Work item:
Produce a character-for-character copy of the data below.

---------------

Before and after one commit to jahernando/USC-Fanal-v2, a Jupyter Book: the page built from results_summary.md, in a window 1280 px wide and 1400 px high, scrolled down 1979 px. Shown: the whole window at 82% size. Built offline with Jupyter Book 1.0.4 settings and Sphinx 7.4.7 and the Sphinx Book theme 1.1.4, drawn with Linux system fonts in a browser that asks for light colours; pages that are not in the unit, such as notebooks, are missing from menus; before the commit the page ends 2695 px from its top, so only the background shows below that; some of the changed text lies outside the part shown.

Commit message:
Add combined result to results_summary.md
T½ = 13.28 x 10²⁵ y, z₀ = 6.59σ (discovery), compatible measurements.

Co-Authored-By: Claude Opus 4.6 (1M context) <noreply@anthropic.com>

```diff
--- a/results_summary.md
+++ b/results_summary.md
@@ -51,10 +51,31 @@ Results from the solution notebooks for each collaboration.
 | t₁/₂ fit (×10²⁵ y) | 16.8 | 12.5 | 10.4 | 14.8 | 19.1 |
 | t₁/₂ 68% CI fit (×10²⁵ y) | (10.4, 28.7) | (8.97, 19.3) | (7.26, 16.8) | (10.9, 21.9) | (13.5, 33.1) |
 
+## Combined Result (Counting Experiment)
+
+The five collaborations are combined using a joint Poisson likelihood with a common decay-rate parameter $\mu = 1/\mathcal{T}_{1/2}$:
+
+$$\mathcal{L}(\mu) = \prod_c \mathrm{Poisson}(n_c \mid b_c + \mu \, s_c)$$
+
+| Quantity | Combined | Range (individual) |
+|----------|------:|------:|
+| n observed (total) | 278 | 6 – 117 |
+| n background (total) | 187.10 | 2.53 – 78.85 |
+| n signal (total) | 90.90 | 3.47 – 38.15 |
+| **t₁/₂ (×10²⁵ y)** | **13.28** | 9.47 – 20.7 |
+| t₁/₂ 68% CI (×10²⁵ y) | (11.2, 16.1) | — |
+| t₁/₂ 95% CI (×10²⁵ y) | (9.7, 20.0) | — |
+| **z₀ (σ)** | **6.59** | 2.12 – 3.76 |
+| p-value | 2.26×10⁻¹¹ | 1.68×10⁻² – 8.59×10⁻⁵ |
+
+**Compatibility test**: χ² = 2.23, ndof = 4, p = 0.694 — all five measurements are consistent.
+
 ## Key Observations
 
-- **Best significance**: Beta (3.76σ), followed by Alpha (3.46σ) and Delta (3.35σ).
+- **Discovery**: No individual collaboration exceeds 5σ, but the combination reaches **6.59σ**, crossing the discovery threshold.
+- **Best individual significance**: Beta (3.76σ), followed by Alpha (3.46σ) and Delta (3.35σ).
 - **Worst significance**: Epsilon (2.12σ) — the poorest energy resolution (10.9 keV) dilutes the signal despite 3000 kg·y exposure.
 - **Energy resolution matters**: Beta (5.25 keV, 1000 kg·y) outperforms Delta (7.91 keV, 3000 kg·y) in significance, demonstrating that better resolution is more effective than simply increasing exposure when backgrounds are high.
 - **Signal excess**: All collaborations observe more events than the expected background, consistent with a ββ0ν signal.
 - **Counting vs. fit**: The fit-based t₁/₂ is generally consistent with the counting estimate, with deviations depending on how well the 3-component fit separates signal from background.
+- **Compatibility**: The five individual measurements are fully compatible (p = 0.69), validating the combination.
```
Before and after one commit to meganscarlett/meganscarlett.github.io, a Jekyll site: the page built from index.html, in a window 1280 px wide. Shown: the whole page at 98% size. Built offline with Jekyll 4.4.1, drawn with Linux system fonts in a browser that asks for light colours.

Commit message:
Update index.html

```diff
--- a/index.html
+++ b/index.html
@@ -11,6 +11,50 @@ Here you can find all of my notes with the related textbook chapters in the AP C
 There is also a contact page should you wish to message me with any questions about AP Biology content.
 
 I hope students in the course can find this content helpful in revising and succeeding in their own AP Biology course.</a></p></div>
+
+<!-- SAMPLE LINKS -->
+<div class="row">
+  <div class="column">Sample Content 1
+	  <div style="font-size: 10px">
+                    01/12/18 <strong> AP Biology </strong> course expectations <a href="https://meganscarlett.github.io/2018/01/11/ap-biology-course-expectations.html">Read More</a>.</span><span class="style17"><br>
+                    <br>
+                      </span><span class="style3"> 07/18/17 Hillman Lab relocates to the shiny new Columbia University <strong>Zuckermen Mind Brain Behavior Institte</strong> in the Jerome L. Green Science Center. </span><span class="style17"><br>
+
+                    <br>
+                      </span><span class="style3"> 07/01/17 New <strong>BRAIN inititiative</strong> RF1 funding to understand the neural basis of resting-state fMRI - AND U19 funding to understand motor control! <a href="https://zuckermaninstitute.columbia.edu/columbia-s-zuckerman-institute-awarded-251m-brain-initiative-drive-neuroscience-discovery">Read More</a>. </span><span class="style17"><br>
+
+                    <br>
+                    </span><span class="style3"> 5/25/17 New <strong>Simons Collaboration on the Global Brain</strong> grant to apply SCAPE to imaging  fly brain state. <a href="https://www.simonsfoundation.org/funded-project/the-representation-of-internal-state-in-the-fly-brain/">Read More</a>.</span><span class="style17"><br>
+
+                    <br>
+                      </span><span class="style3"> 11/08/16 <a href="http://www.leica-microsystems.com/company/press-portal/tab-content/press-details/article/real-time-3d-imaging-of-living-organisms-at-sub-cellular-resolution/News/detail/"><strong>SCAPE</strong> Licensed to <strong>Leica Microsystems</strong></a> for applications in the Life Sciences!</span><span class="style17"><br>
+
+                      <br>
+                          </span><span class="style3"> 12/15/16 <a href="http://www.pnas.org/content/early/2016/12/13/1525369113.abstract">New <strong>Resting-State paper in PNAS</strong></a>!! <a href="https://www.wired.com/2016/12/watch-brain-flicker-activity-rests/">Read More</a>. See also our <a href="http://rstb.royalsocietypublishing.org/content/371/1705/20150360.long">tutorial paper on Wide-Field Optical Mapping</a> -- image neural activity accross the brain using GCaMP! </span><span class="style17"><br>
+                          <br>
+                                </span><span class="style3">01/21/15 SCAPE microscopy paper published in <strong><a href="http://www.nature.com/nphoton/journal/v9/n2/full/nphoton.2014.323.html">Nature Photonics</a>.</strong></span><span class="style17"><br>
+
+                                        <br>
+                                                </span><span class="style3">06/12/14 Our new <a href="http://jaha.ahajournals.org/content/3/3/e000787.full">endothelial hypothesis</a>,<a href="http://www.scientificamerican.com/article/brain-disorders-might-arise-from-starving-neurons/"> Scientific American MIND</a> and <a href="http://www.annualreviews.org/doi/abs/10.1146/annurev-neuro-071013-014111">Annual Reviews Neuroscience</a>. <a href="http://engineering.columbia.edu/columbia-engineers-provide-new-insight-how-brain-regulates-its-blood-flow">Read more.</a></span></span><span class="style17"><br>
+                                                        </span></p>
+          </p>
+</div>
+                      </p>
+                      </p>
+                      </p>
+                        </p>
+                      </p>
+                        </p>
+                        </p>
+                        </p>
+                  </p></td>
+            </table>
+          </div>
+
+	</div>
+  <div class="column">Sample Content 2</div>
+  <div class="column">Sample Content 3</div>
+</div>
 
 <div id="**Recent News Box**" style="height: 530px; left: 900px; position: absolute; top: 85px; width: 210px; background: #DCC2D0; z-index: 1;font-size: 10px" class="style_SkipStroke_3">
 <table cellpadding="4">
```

---------------

Result for this task:
Before and after one commit to jahernando/USC-Fanal-v2, a Jupyter Book: the page built from results_summary.md, in a window 1280 px wide and 1400 px high, scrolled down 1979 px. Shown: the whole window at 82% size. Built offline with Jupyter Book 1.0.4 settings and Sphinx 7.4.7 and the Sphinx Book theme 1.1.4, drawn with Linux system fonts in a browser that asks for light colours; pages that are not in the unit, such as notebooks, are missing from menus; before the commit the page ends 2695 px from its top, so only the background shows below that; some of the changed text lies outside the part shown.

Commit message:
Add combined result to results_summary.md
T½ = 13.28 x 10²⁵ y, z₀ = 6.59σ (discovery), compatible measurements.

Co-Authored-By: Claude Opus 4.6 (1M context) <noreply@anthropic.com>

```diff
--- a/results_summary.md
+++ b/results_summary.md
@@ -51,10 +51,31 @@ Results from the solution notebooks for each collaboration.
 | t₁/₂ fit (×10²⁵ y) | 16.8 | 12.5 | 10.4 | 14.8 | 19.1 |
 | t₁/₂ 68% CI fit (×10²⁵ y) | (10.4, 28.7) | (8.97, 19.3) | (7.26, 16.8) | (10.9, 21.9) | (13.5, 33.1) |
 
+## Combined Result (Counting Experiment)
+
+The five collaborations are combined using a joint Poisson likelihood with a common decay-rate parameter $\mu = 1/\mathcal{T}_{1/2}$:
+
+$$\mathcal{L}(\mu) = \prod_c \mathrm{Poisson}(n_c \mid b_c + \mu \, s_c)$$
+
+| Quantity | Combined | Range (individual) |
+|----------|------:|------:|
+| n observed (total) | 278 | 6 – 117 |
+| n background (total) | 187.10 | 2.53 – 78.85 |
+| n signal (total) | 90.90 | 3.47 – 38.15 |
+| **t₁/₂ (×10²⁵ y)** | **13.28** | 9.47 – 20.7 |
+| t₁/₂ 68% CI (×10²⁵ y) | (11.2, 16.1) | — |
+| t₁/₂ 95% CI (×10²⁵ y) | (9.7, 20.0) | — |
+| **z₀ (σ)** | **6.59** | 2.12 – 3.76 |
+| p-value | 2.26×10⁻¹¹ | 1.68×10⁻² – 8.59×10⁻⁵ |
+
+**Compatibility test**: χ² = 2.23, ndof = 4, p = 0.694 — all five measurements are consistent.
+
 ## Key Observations
 
-- **Best significance**: Beta (3.76σ), followed by Alpha (3.46σ) and Delta (3.35σ).
+- **Discovery**: No individual collaboration exceeds 5σ, but the combination reaches **6.59σ**, crossing the discovery threshold.
+- **Best individual significance**: Beta (3.76σ), followed by Alpha (3.46σ) and Delta (3.35σ).
 - **Worst significance**: Epsilon (2.12σ) — the poorest energy resolution (10.9 keV) dilutes the signal despite 3000 kg·y exposure.
 - **Energy resolution matters**: Beta (5.25 keV, 1000 kg·y) outperforms Delta (7.91 keV, 3000 kg·y) in significance, demonstrating that better resolution is more effective than simply increasing exposure when backgrounds are high.
 - **Signal excess**: All collaborations observe more events than the expected background, consistent with a ββ0ν signal.
 - **Counting vs. fit**: The fit-based t₁/₂ is generally consistent with the counting estimate, with deviations depending on how well the 3-component fit separates signal from background.
+- **Compatibility**: The five individual measurements are fully compatible (p = 0.69), validating the combination.
```
Before and after one commit to meganscarlett/meganscarlett.github.io, a Jekyll site: the page built from index.html, in a window 1280 px wide. Shown: the whole page at 98% size. Built offline with Jekyll 4.4.1, drawn with Linux system fonts in a browser that asks for light colours.

Commit message:
Update index.html

```diff
--- a/index.html
+++ b/index.html
@@ -11,6 +11,50 @@ Here you can find all of my notes with the related textbook chapters in the AP C
 There is also a contact page should you wish to message me with any questions about AP Biology content.
 
 I hope students in the course can find this content helpful in revising and succeeding in their own AP Biology course.</a></p></div>
+
+<!-- SAMPLE LINKS -->
+<div class="row">
+  <div class="column">Sample Content 1
+	  <div style="font-size: 10px">
+                    01/12/18 <strong> AP Biology </strong> course expectations <a href="https://meganscarlett.github.io/2018/01/11/ap-biology-course-expectations.html">Read More</a>.</span><span class="style17"><br>
+                    <br>
+                      </span><span class="style3"> 07/18/17 Hillman Lab relocates to the shiny new Columbia University <strong>Zuckermen Mind Brain Behavior Institte</strong> in the Jerome L. Green Science Center. </span><span class="style17"><br>
+
+                    <br>
+                      </span><span class="style3"> 07/01/17 New <strong>BRAIN inititiative</strong> RF1 funding to understand the neural basis of resting-state fMRI - AND U19 funding to understand motor control! <a href="https://zuckermaninstitute.columbia.edu/columbia-s-zuckerman-institute-awarded-251m-brain-initiative-drive-neuroscience-discovery">Read More</a>. </span><span class="style17"><br>
+
+                    <br>
+                    </span><span class="style3"> 5/25/17 New <strong>Simons Collaboration on the Global Brain</strong> grant to apply SCAPE to imaging  fly brain state. <a href="https://www.simonsfoundation.org/funded-project/the-representation-of-internal-state-in-the-fly-brain/">Read More</a>.</span><span class="style17"><br>
+
+                    <br>
+                      </span><span class="style3"> 11/08/16 <a href="http://www.leica-microsystems.com/company/press-portal/tab-content/press-details/article/real-time-3d-imaging-of-living-organisms-at-sub-cellular-resolution/News/detail/"><strong>SCAPE</strong> Licensed to <strong>Leica Microsystems</strong></a> for applications in the Life Sciences!</span><span class="style17"><br>
+
+                      <br>
+                          </span><span class="style3"> 12/15/16 <a href="http://www.pnas.org/content/early/2016/12/13/1525369113.abstract">New <strong>Resting-State paper in PNAS</strong></a>!! <a href="https://www.wired.com/2016/12/watch-brain-flicker-activity-rests/">Read More</a>. See also our <a href="http://rstb.royalsocietypublishing.org/content/371/1705/20150360.long">tutorial paper on Wide-Field Optical Mapping</a> -- image neural activity accross the brain using GCaMP! </span><span class="style17"><br>
+                          <br>
+                                </span><span class="style3">01/21/15 SCAPE microscopy paper published in <strong><a href="http://www.nature.com/nphoton/journal/v9/n2/full/nphoton.2014.323.html">Nature Photonics</a>.</strong></span><span class="style17"><br>
+
+                                        <br>
+                                                </span><span class="style3">06/12/14 Our new <a href="http://jaha.ahajournals.org/content/3/3/e000787.full">endothelial hypothesis</a>,<a href="http://www.scientificamerican.com/article/brain-disorders-might-arise-from-starving-neurons/"> Scientific American MIND</a> and <a href="http://www.annualreviews.org/doi/abs/10.1146/annurev-neuro-071013-014111">Annual Reviews Neuroscience</a>. <a href="http://engineering.columbia.edu/columbia-engineers-provide-new-insight-how-brain-regulates-its-blood-flow">Read more.</a></span></span><span class="style17"><br>
+                                                        </span></p>
+          </p>
+</div>
+                      </p>
+                      </p>
+                      </p>
+                        </p>
+                      </p>
+                        </p>
+                        </p>
+                        </p>
+                  </p></td>
+            </table>
+          </div>
+
+	</div>
+  <div class="column">Sample Content 2</div>
+  <div class="column">Sample Content 3</div>
+</div>
 
 <div id="**Recent News Box**" style="height: 530px; left: 900px; position: absolute; top: 85px; width: 210px; background: #DCC2D0; z-index: 1;font-size: 10px" class="style_SkipStroke_3">
 <table cellpadding="4">
```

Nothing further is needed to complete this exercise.